Before we can improve education, the system within any FE organisation should be analysed to determine its effectiveness. This should involve benchmarking, as well as competition analysis. Benchmarking will determine the capabilities of courses and modules, as well as the support structures around them. Academic results only tell part of the story, because it’s the function of the whole organisation that leads to these results. Competition analysis can indicate where processes are working, and where they are failing. Studying competing universities, polytechnics, and private FE providers can provide insight in to why a particular system is failing, and adapting successful strategies to an underperforming institution can help to improve quality and deliver results.

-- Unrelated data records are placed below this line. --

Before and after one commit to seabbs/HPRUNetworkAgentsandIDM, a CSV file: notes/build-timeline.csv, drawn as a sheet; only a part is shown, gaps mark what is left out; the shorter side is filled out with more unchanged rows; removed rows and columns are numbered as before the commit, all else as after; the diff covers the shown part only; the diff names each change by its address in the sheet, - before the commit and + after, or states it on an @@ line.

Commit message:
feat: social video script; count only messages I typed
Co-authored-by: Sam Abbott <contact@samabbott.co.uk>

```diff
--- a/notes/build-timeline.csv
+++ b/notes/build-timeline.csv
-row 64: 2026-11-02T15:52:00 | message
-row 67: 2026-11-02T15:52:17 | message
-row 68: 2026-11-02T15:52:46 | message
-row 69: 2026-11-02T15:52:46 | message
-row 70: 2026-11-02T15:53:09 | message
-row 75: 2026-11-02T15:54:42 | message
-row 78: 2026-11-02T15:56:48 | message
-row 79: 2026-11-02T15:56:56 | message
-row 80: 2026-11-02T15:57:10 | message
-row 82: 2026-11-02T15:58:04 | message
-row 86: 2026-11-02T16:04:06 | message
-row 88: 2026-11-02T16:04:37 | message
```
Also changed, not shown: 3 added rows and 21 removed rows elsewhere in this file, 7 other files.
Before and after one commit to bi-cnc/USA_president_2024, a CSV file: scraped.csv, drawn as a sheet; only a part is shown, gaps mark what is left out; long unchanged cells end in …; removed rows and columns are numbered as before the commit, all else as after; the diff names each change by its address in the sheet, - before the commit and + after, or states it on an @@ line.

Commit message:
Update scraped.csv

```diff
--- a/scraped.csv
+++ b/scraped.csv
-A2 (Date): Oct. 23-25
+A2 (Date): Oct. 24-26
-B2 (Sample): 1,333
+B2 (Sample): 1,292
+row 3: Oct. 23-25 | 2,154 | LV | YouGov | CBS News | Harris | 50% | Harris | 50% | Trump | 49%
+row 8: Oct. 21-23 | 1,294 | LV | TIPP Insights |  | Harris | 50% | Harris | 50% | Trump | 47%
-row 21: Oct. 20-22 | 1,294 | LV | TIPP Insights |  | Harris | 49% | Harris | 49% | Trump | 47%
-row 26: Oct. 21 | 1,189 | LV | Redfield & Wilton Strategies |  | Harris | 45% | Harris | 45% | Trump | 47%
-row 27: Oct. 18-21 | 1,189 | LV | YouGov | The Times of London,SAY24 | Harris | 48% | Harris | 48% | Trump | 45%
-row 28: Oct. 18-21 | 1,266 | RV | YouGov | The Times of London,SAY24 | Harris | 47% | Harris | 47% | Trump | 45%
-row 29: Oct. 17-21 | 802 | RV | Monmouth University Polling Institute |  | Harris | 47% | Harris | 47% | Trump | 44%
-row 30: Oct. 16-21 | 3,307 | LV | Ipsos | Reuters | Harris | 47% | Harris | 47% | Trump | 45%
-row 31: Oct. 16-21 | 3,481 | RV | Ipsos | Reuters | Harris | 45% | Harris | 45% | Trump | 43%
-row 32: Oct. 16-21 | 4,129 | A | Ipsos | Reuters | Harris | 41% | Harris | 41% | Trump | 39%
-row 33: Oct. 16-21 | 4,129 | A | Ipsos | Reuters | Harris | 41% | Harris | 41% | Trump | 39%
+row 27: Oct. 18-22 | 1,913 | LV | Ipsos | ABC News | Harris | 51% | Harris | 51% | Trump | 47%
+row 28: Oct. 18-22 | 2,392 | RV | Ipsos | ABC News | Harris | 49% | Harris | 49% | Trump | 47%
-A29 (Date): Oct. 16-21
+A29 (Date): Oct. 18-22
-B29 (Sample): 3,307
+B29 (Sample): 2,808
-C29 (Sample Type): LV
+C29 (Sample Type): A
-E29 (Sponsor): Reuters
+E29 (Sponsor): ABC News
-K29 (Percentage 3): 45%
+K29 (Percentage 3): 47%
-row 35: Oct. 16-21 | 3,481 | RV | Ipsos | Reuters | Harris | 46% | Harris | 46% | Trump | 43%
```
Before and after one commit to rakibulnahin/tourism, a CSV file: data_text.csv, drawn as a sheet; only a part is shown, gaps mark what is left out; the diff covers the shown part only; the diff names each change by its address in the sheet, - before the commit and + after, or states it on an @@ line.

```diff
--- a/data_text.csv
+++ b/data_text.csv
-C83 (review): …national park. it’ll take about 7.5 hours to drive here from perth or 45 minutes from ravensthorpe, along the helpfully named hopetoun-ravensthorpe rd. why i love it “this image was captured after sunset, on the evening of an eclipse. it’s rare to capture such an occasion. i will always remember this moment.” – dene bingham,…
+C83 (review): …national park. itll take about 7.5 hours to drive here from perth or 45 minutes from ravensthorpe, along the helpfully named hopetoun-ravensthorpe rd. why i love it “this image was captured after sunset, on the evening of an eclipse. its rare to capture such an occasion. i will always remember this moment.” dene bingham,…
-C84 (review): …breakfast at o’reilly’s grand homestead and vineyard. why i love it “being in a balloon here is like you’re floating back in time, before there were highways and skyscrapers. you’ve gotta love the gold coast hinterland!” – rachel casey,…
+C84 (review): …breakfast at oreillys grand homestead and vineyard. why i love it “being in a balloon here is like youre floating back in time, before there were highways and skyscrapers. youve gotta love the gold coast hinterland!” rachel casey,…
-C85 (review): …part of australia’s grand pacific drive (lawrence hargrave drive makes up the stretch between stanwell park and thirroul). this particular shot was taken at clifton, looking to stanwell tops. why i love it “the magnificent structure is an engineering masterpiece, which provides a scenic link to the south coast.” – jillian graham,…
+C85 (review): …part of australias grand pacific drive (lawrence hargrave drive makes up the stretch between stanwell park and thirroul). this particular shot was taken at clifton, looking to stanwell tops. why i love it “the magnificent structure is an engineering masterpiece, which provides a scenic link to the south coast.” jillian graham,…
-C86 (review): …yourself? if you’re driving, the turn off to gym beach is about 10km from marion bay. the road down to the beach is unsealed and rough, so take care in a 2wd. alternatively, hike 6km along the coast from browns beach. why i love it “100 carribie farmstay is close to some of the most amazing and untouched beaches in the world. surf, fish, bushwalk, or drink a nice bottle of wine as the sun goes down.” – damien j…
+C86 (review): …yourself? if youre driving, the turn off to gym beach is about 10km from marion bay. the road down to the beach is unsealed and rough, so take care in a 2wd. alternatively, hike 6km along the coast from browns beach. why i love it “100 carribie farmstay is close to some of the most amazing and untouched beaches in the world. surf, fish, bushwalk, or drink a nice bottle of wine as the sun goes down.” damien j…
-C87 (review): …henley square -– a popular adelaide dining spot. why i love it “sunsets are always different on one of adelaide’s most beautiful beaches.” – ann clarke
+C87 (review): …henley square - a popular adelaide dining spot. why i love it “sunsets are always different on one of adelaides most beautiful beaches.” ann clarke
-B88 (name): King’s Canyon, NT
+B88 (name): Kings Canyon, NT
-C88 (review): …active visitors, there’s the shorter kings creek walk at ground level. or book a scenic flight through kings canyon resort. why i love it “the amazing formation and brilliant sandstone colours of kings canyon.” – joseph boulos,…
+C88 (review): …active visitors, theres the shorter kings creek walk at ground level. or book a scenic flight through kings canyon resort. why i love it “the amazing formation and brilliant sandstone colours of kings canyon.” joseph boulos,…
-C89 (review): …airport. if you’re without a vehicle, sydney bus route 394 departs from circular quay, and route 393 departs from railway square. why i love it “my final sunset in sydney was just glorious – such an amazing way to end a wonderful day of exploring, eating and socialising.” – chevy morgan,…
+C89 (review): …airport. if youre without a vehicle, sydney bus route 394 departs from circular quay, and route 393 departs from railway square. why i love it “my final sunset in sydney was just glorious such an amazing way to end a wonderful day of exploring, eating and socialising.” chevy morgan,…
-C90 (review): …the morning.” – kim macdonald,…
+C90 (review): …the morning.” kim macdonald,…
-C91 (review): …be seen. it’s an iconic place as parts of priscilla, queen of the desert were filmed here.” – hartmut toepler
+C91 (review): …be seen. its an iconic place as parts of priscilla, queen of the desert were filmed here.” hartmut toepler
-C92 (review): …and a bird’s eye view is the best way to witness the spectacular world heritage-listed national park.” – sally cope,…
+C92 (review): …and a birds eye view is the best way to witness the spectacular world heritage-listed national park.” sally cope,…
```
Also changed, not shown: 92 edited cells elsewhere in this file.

Quality of leadership will be the determining factor in the improvement of education through the quality of FE providers. Directors, vice principals, and principals etc. will continue to play a key role in the decision-making process. They will offer tips and assistance in strategy and focus, and have the task of driving these strategies through their leadership teams. Through the trickle-down effect, lecturers, leadership, assessors, trainers, and other support staff will all have the responsibility to drive strategies that eventually result in improved education for students.


Because quality is a huge focus in education, from a government, and private institutional level, there is currently a high demand for skilled individuals in all areas of education. Academic and vocational lecturers of the highest quality are required to deliver learning in a way that is engaging to the current generation of students. Apprenticeship assessors and trainers are also required to facilitate learning and grade competency in the trade industries outside of traditional academia.


There is even a need for high calibre guidance counsellors, and student support professionals. These are the people who will be able to gauge the effectiveness of any FE institution, because they are the ones who can view the structure holistically, right down to the experience of students.

A strong leader will be able to build the right teams consisting of professionals from all areas, while fostering the change required that will raise quality in their institution. Are you prepared to raise standards in further education?


As a senior educator, it will be your drive that raises the bar when it comes to quality in education. Whether you’re tenured in your current role, or seeking your next opportunity as a senior FE professional, a market leader in academic recruitment has a lot to offer you. At Morgan Hunt, their vastly experienced education team have the knowledge and inside view of market shifts to help you discover the roles where you can make a difference, or to find the professionals that you need to assist you in delivering excellence at your current facility.